We use the nematode C. elegans as a model organism to understand basic aspects of biology. We focus on how genetic information is preserved. We also use C. elegans to understand how organisms react to stress.

Post-Doctoral Researchers

Despite of its simplicity, C. elegans is a multicellular organism that shares many fundamental genetic programs with humans. Thus many results obtained in the C. elegans system are likely to be applicable to mammalian systems. Our studies on C. elegans are facilitated by the simplicity of the organism at the developmental and anatomical level, by the ease of its maintenance, as well as by the power of forward and reverse genetic procedures.
We study how DNA double-strand breaks (DSBs) are repaired. While erroneous DSBs are very toxic, organisms naturally generate DSBs during meiosis. Meiosis, which is understudied especially in animals, is a specialized series of cell divisions, where diploid cells are reduced to haploid gametes. During meiosis, DSB processing by recombination is required for generating genetic diversity and for transiently linking homologous chromosomes to facilitate ordered chromosome segregation.

Our major research focus is on the metabolism of Holliday Junctions (HJs). These are critically important cruciform DNA intermediates formed during homologous recombination. While HJ ‘resolving enzymes’ that symmetrically cut these structures were first discovered in phage and bacteria >30 years ago, such resolving enzymes were only recently found in animals. My group independently discovered one such enzyme, GEN-1, and we showed that gen-1 mutants are defective in DNA double-strand break repair and DNA damage signalling. We collaborate with David Lilley who focuses on the molecular mechanisms of GEN 1 function. We found that meiotic recombination requires redundant HJ resolution pathways facilitated by combinations of structure specific nucleases. We are studying how these nuclease affect recombination in meiosis and how the maintain genome stability in somatic cells.

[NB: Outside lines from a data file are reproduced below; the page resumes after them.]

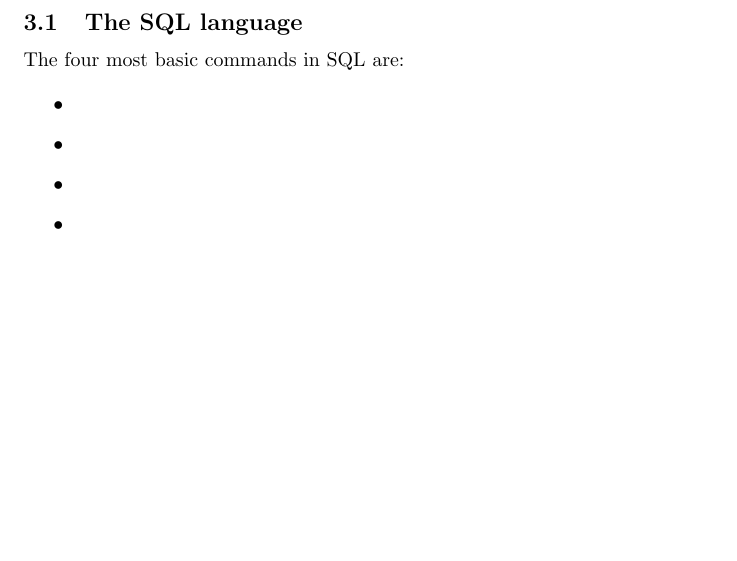
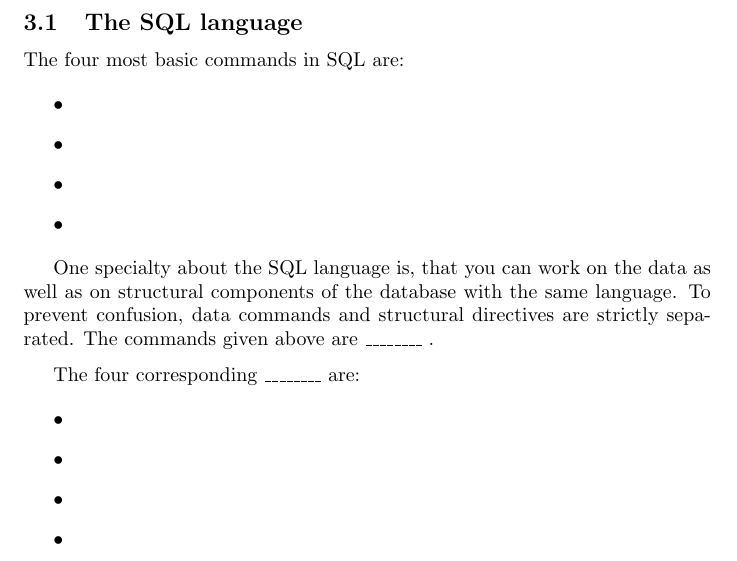
Before and after one commit to data-hydenv/postgres-script, a LaTeX document (main.tex, which reads introduction.tex): part of page 3 of 6, cut so that both start at the same text, the shorter picture padded with empty space. Compiled offline with pdfLaTeX.

Commit message:
extended Introduction.tex

```diff
--- a/introduction.tex
+++ b/introduction.tex
@@ -28,3 +28,18 @@ The four most basic commands in SQL are:
     \item
     \item
 \end{itemize}
+
+One specialty about the SQL language is, that you can work on the data as well as on structural components of the database with the same language.
+To prevent confusion, data commands and structural directives are strictly separated.
+% REPLACE THE \blank with the correct term: i.e. data commands / structural directives
+The commands given above are \blank. \medskip\par
+%
+% Put the opposite here
+The four corresponding \blank are:
+
+\begin{itemize}
+    \item
+    \item
+    \item
+    \item
+\end{itemize}
--- a/main.tex
+++ b/main.tex
@@ -7,6 +7,8 @@
 \title{PostgreSQL Script}
 \author{contributors}
 \date{December 2020}
+
+\newcommand{\blank}{{\_\_\_\_\_\_\_\_ }}
 
 \begin{document}
 
```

A second avenue of investigation involves a new way of investigating how mutations arise. We use massive C. elegans next generation sequencing in collaboration with the Sanger Centre to uncover the mutational signatures associated with DNA repair deficiencies and treatment with genotoxic agents. Several of the signatures we uncovered resembled mutational signatures occurring in cancer and inherited disease, thus providing mechanistic insight into their aetiology.

We also have an interesting in neurodegeneration, trying to model key aspects of neurodegeneration occurring in Parkinson’ s Disease.

Finally we have several collaborations within the department using C. elegans as a model system. We use quantitative mass spectrometry to measure the dynamic worm proteome during aging and starvation. Using advanced imaging of embryos we visualized the dynamic assembly and turnover of DNA replication factor and the dynamics of Sumo modification during cell division.

High resolution diakinesis chromosomes. (Left panel) Example of a ‘dissociated bivalent’. COSA-1 foci (green) at chromatin bridge. Right panel) Wild-type bivalent. HTP-3 (red) chromosomal axis marker. DAPI staining (blue). In the top right corners, diagrams of chromosome configurations are shown. Maternal and paternal chromosomes are indicated in blue and yellow.